# Aim of the exercise
Print all of the data below exactly as it appears, leaving out every image.

# Detected change data
-- -- --
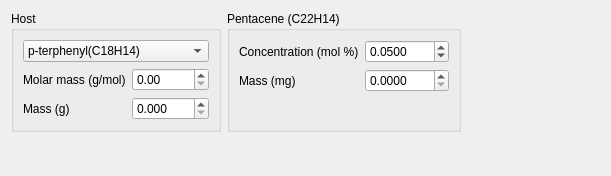
Above: plugins/TripletDNP/ConcentrationCalculator.ui from EvgeniyMilman/polp before the change. Below: the same form after it.
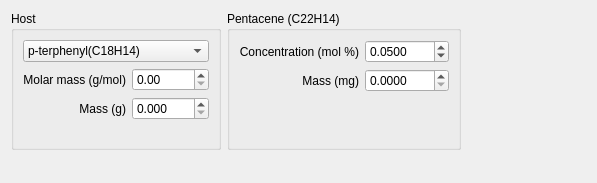
That is the form after the change.

Commit message: Implement TripletDNP calculators

The edit to the form file:
```diff
--- a/plugins/TripletDNP/ConcentrationCalculator.ui
+++ b/plugins/TripletDNP/ConcentrationCalculator.ui
@@ -6,8 +6,8 @@
    <rect>
     <x>0</x>
     <y>0</y>
-    <width>611</width>
-    <height>176</height>
+    <width>597</width>
+    <height>183</height>
    </rect>
   </property>
   <property name="windowTitle">
@@ -21,8 +21,6 @@
        <property name="title">
         <string>Host</string>
        </property>
-       <layout class="QHBoxLayout" name="horizontalLayout">
-        <item>
          <layout class="QVBoxLayout" name="verticalLayout">
           <item>
            <widget class="QComboBox" name="comboBox">
@@ -44,15 +42,15 @@
            </widget>
           </item>
           <item>
-           <layout class="QFormLayout" name="formLayout">
-            <property name="fieldGrowthPolicy">
-             <enum>QFormLayout::FieldsStayAtSizeHint</enum>
-            </property>
+         <layout class="QGridLayout" name="gridLayout">
             <item row="0" column="0">
              <widget class="QLabel" name="label_2">
               <property name="text">
                <string>Molar mass (g/mol)</string>
               </property>
+            <property name="alignment">
+             <set>Qt::AlignRight|Qt::AlignTrailing|Qt::AlignVCenter</set>
+            </property>
              </widget>
             </item>
             <item row="0" column="1">
@@ -67,6 +65,9 @@
               <property name="text">
                <string>Mass (g)</string>
               </property>
+            <property name="alignment">
+             <set>Qt::AlignRight|Qt::AlignTrailing|Qt::AlignVCenter</set>
+            </property>
              </widget>
             </item>
             <item row="1" column="1">
@@ -81,7 +82,18 @@
             </item>
            </layout>
           </item>
-         </layout>
+        <item>
+         <spacer name="verticalSpacer_3">
+          <property name="orientation">
+           <enum>Qt::Vertical</enum>
+          </property>
+          <property name="sizeHint" stdset="0">
+           <size>
+            <width>20</width>
+            <height>18</height>
+           </size>
+          </property>
+         </spacer>
         </item>
        </layout>
       </widget>
@@ -91,37 +103,17 @@
        <property name="title">
         <string>Pentacene (C22H14)</string>
        </property>
-       <layout class="QHBoxLayout" name="horizontalLayout_2">
+       <layout class="QVBoxLayout" name="verticalLayout_3">
         <item>
-         <layout class="QFormLayout" name="formLayout_2">
-          <item row="1" column="0">
-           <widget class="QLabel" name="massLabel_2">
-            <property name="text">
-             <string>Mass (mg)</string>
-            </property>
-           </widget>
-          </item>
-          <item row="1" column="1">
-           <widget class="QDoubleSpinBox" name="massPentaceneSpinBox">
-            <property name="sizePolicy">
-             <sizepolicy hsizetype="Expanding" vsizetype="Fixed">
-              <horstretch>0</horstretch>
-              <verstretch>0</verstretch>
-             </sizepolicy>
-            </property>
-            <property name="decimals">
-             <number>4</number>
-            </property>
-            <property name="maximum">
-             <double>1000.000000000000000</double>
-            </property>
-           </widget>
-          </item>
+         <layout class="QGridLayout" name="gridLayout_2">
           <item row="0" column="0">
            <widget class="QLabel" name="concentrationMolLabel">
             <property name="text">
              <string>Concentration (mol %)</string>
             </property>
+            <property name="alignment">
+             <set>Qt::AlignRight|Qt::AlignTrailing|Qt::AlignVCenter</set>
+            </property>
            </widget>
           </item>
           <item row="0" column="1">
@@ -143,8 +135,47 @@
             </property>
            </widget>
           </item>
+          <item row="1" column="0">
+           <widget class="QLabel" name="massLabel_2">
+            <property name="text">
+             <string>Mass (mg)</string>
+            </property>
+            <property name="alignment">
+             <set>Qt::AlignRight|Qt::AlignTrailing|Qt::AlignVCenter</set>
+            </property>
+           </widget>
+          </item>
+          <item row="1" column="1">
+           <widget class="QDoubleSpinBox" name="massPentaceneSpinBox">
+            <property name="sizePolicy">
+             <sizepolicy hsizetype="Expanding" vsizetype="Fixed">
+              <horstretch>0</horstretch>
+              <verstretch>0</verstretch>
+             </sizepolicy>
+            </property>
+            <property name="decimals">
+             <number>4</number>
+            </property>
+            <property name="maximum">
+             <double>1000.000000000000000</double>
+            </property>
+           </widget>
+          </item>
          </layout>
         </item>
+        <item>
+         <spacer name="verticalSpacer_2">
+          <property name="orientation">
+           <enum>Qt::Vertical</enum>
+          </property>
+          <property name="sizeHint" stdset="0">
+           <size>
+            <width>20</width>
+            <height>40</height>
+           </size>
+          </property>
+         </spacer>
+        </item>
        </layout>
       </widget>
      </item>
```
Lines whose indentation alone changed are shown as unchanged. The commit also changes 6 other files.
-- -- --
# Task solution
Above: plugins/TripletDNP/ConcentrationCalculator.ui from EvgeniyMilman/polp before the change. Below: the same form after it.
That is the form after the change.

Commit message: Implement TripletDNP calculators

The edit to the form file:
```diff
--- a/plugins/TripletDNP/ConcentrationCalculator.ui
+++ b/plugins/TripletDNP/ConcentrationCalculator.ui
@@ -6,8 +6,8 @@
    <rect>
     <x>0</x>
     <y>0</y>
-    <width>611</width>
-    <height>176</height>
+    <width>597</width>
+    <height>183</height>
    </rect>
   </property>
   <property name="windowTitle">
@@ -21,8 +21,6 @@
        <property name="title">
         <string>Host</string>
        </property>
-       <layout class="QHBoxLayout" name="horizontalLayout">
-        <item>
          <layout class="QVBoxLayout" name="verticalLayout">
           <item>
            <widget class="QComboBox" name="comboBox">
@@ -44,15 +42,15 @@
            </widget>
           </item>
           <item>
-           <layout class="QFormLayout" name="formLayout">
-            <property name="fieldGrowthPolicy">
-             <enum>QFormLayout::FieldsStayAtSizeHint</enum>
-            </property>
+         <layout class="QGridLayout" name="gridLayout">
             <item row="0" column="0">
              <widget class="QLabel" name="label_2">
               <property name="text">
                <string>Molar mass (g/mol)</string>
               </property>
+            <property name="alignment">
+             <set>Qt::AlignRight|Qt::AlignTrailing|Qt::AlignVCenter</set>
+            </property>
              </widget>
             </item>
             <item row="0" column="1">
@@ -67,6 +65,9 @@
               <property name="text">
                <string>Mass (g)</string>
               </property>
+            <property name="alignment">
+             <set>Qt::AlignRight|Qt::AlignTrailing|Qt::AlignVCenter</set>
+            </property>
              </widget>
             </item>
             <item row="1" column="1">
@@ -81,7 +82,18 @@
             </item>
            </layout>
           </item>
-         </layout>
+        <item>
+         <spacer name="verticalSpacer_3">
+          <property name="orientation">
+           <enum>Qt::Vertical</enum>
+          </property>
+          <property name="sizeHint" stdset="0">
+           <size>
+            <width>20</width>
+            <height>18</height>
+           </size>
+          </property>
+         </spacer>
         </item>
        </layout>
       </widget>
@@ -91,37 +103,17 @@
        <property name="title">
         <string>Pentacene (C22H14)</string>
        </property>
-       <layout class="QHBoxLayout" name="horizontalLayout_2">
+       <layout class="QVBoxLayout" name="verticalLayout_3">
         <item>
-         <layout class="QFormLayout" name="formLayout_2">
-          <item row="1" column="0">
-           <widget class="QLabel" name="massLabel_2">
-            <property name="text">
-             <string>Mass (mg)</string>
-            </property>
-           </widget>
-          </item>
-          <item row="1" column="1">
-           <widget class="QDoubleSpinBox" name="massPentaceneSpinBox">
-            <property name="sizePolicy">
-             <sizepolicy hsizetype="Expanding" vsizetype="Fixed">
-              <horstretch>0</horstretch>
-              <verstretch>0</verstretch>
-             </sizepolicy>
-            </property>
-            <property name="decimals">
-             <number>4</number>
-            </property>
-            <property name="maximum">
-             <double>1000.000000000000000</double>
-            </property>
-           </widget>
-          </item>
+         <layout class="QGridLayout" name="gridLayout_2">
           <item row="0" column="0">
            <widget class="QLabel" name="concentrationMolLabel">
             <property name="text">
              <string>Concentration (mol %)</string>
             </property>
+            <property name="alignment">
+             <set>Qt::AlignRight|Qt::AlignTrailing|Qt::AlignVCenter</set>
+            </property>
            </widget>
           </item>
           <item row="0" column="1">
@@ -143,8 +135,47 @@
             </property>
            </widget>
           </item>
+          <item row="1" column="0">
+           <widget class="QLabel" name="massLabel_2">
+            <property name="text">
+             <string>Mass (mg)</string>
+            </property>
+            <property name="alignment">
+             <set>Qt::AlignRight|Qt::AlignTrailing|Qt::AlignVCenter</set>
+            </property>
+           </widget>
+          </item>
+          <item row="1" column="1">
+           <widget class="QDoubleSpinBox" name="massPentaceneSpinBox">
+            <property name="sizePolicy">
+             <sizepolicy hsizetype="Expanding" vsizetype="Fixed">
+              <horstretch>0</horstretch>
+              <verstretch>0</verstretch>
+             </sizepolicy>
+            </property>
+            <property name="decimals">
+             <number>4</number>
+            </property>
+            <property name="maximum">
+             <double>1000.000000000000000</double>
+            </property>
+           </widget>
+          </item>
          </layout>
         </item>
+        <item>
+         <spacer name="verticalSpacer_2">
+          <property name="orientation">
+           <enum>Qt::Vertical</enum>
+          </property>
+          <property name="sizeHint" stdset="0">
+           <size>
+            <width>20</width>
+            <height>40</height>
+           </size>
+          </property>
+         </spacer>
+        </item>
        </layout>
       </widget>
      </item>
```
Lines whose indentation alone changed are shown as unchanged. The commit also changes 6 other files.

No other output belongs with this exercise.